▶ [Activity] Only lines holding the word "https" are wanted from the records; copy all of them.

┄┄┄┄┄┄┄┄┄┄┄┄┄┄┄┄┄┄┄┄

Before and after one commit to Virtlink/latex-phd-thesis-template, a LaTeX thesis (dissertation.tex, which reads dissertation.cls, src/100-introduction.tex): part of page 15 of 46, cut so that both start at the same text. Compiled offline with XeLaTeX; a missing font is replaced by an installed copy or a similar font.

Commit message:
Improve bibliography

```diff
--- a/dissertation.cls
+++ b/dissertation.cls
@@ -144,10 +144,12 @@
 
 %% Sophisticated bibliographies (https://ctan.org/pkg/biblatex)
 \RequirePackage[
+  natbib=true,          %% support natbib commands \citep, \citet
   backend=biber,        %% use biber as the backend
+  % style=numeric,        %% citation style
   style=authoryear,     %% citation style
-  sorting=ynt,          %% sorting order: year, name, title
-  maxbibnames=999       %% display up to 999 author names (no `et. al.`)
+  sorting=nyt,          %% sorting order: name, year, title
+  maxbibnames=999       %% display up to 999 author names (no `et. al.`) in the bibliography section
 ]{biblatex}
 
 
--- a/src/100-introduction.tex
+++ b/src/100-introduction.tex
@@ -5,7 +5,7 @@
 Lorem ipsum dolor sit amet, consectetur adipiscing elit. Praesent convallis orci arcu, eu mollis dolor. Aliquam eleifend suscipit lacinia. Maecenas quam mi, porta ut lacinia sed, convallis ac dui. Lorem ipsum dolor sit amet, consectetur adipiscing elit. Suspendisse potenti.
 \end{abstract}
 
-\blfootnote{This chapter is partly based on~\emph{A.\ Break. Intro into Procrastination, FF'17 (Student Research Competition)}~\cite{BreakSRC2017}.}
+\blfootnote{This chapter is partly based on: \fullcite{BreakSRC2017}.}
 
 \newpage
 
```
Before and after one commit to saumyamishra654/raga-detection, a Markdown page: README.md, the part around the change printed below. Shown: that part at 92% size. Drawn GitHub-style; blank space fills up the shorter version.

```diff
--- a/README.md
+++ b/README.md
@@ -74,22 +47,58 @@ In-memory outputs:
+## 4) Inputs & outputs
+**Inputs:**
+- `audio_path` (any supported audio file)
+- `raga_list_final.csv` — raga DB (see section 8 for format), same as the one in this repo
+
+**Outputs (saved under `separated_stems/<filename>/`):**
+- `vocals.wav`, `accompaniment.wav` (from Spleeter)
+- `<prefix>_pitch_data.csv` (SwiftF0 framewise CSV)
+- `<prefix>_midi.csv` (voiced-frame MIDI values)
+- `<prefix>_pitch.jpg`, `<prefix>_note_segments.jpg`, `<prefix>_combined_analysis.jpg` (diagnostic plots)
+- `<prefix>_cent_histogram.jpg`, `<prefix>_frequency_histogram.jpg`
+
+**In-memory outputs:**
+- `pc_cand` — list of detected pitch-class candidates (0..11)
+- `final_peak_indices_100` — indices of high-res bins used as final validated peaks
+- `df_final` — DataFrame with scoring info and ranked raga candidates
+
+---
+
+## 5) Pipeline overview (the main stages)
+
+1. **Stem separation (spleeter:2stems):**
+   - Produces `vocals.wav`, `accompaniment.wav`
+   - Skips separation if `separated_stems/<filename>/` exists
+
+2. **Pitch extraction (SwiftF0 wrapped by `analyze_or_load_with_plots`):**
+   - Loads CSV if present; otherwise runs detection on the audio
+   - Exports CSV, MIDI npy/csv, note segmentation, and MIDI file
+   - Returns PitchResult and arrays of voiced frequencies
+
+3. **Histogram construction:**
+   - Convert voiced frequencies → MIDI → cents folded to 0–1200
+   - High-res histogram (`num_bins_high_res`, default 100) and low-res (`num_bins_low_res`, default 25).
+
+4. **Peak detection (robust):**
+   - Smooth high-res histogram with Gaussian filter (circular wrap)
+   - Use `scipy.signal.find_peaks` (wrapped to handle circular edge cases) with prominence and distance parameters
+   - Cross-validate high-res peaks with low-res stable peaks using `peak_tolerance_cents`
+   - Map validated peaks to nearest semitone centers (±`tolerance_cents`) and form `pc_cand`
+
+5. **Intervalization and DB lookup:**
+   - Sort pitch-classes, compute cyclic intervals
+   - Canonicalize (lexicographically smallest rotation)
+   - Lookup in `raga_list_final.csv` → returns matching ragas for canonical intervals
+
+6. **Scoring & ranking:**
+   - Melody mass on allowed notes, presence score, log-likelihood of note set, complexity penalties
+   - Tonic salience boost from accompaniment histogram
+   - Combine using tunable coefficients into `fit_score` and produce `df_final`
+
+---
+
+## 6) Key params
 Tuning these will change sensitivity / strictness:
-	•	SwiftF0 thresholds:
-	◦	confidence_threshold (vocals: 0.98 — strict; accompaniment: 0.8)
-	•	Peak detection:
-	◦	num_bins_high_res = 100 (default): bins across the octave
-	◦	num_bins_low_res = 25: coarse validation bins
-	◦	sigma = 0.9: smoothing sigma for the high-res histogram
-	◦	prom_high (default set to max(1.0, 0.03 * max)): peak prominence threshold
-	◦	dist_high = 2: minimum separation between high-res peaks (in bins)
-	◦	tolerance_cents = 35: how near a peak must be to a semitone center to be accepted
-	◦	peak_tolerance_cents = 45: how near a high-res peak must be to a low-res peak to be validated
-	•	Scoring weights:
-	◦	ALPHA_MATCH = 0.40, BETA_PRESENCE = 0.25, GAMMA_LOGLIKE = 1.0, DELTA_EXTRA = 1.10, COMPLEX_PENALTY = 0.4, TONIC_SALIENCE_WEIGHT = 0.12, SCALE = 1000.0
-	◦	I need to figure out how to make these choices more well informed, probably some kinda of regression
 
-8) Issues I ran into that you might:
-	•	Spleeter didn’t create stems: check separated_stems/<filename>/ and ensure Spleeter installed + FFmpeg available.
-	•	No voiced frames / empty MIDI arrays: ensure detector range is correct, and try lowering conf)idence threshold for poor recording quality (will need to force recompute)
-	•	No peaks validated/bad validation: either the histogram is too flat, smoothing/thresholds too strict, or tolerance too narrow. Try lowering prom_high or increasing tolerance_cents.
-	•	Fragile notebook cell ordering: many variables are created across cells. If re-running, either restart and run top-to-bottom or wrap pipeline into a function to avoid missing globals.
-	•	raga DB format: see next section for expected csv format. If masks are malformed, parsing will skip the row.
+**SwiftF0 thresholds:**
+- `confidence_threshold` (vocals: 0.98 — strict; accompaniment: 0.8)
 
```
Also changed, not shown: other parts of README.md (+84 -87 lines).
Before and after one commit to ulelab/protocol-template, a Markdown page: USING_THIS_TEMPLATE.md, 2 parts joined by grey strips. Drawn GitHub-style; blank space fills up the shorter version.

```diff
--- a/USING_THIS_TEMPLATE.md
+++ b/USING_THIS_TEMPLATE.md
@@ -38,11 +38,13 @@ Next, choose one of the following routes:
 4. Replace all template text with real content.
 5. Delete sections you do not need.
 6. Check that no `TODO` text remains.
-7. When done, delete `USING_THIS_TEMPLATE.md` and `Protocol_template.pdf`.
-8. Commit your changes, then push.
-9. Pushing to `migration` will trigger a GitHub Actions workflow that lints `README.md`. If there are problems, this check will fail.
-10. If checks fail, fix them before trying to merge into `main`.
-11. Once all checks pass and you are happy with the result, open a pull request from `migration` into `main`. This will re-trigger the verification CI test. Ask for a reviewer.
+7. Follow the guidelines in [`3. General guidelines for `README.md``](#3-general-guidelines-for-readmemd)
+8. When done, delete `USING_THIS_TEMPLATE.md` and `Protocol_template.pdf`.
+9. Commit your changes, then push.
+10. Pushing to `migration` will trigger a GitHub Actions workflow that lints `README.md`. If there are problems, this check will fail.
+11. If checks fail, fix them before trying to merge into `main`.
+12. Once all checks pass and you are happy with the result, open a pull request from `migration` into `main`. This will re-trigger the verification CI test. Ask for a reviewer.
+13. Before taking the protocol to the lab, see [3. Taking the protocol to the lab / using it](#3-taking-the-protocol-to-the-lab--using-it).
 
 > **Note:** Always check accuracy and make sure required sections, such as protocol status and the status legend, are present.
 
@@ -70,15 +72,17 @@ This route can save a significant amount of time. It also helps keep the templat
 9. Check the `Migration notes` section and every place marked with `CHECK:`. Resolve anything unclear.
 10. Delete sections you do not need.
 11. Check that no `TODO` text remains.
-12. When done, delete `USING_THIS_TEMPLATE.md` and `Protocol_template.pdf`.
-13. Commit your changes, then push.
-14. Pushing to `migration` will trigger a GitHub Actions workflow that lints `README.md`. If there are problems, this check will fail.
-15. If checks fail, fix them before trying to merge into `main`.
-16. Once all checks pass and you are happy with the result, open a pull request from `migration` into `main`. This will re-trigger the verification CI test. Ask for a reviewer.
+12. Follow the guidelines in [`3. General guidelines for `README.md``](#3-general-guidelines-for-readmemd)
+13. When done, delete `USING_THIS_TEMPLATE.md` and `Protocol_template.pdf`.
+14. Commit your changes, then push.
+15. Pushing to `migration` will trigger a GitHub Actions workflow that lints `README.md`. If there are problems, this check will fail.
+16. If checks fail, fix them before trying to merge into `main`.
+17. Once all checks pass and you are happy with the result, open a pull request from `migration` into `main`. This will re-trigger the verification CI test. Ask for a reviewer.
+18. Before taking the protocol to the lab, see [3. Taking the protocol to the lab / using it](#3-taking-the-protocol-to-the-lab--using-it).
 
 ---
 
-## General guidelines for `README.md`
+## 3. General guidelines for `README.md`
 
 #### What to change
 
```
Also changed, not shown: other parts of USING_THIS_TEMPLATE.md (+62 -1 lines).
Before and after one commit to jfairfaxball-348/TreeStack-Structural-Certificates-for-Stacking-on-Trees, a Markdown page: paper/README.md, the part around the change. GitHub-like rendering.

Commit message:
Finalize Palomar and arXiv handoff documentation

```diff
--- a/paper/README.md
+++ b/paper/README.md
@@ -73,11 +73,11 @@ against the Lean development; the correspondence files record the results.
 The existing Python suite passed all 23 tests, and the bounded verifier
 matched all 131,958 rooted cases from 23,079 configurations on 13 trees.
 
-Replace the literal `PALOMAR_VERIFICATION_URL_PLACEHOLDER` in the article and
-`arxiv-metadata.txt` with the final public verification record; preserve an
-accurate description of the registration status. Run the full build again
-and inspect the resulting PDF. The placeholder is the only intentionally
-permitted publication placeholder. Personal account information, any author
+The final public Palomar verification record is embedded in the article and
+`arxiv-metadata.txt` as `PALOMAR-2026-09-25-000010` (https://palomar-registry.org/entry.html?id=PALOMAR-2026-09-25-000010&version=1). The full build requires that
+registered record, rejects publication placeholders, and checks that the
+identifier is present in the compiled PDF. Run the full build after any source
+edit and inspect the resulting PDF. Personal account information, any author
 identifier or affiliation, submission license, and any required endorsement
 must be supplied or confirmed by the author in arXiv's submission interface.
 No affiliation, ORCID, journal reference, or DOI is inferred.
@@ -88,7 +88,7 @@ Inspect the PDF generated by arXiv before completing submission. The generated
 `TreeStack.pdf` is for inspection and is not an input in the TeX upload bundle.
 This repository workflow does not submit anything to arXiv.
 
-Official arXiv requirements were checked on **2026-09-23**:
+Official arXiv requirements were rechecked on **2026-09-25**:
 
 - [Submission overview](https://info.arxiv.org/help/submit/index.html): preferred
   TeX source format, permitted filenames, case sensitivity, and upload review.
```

┄┄┄┄┄┄┄┄┄┄┄┄┄┄┄┄┄┄┄┄

▶ [Written response]
 %% Sophisticated bibliographies (https://ctan.org/pkg/biblatex)
+`arxiv-metadata.txt` as `PALOMAR-2026-09-25-000010` (https://palomar-registry.org/entry.html?id=PALOMAR-2026-09-25-000010&version=1). The full build requires that
 - [Submission overview](https://info.arxiv.org/help/submit/index.html): preferred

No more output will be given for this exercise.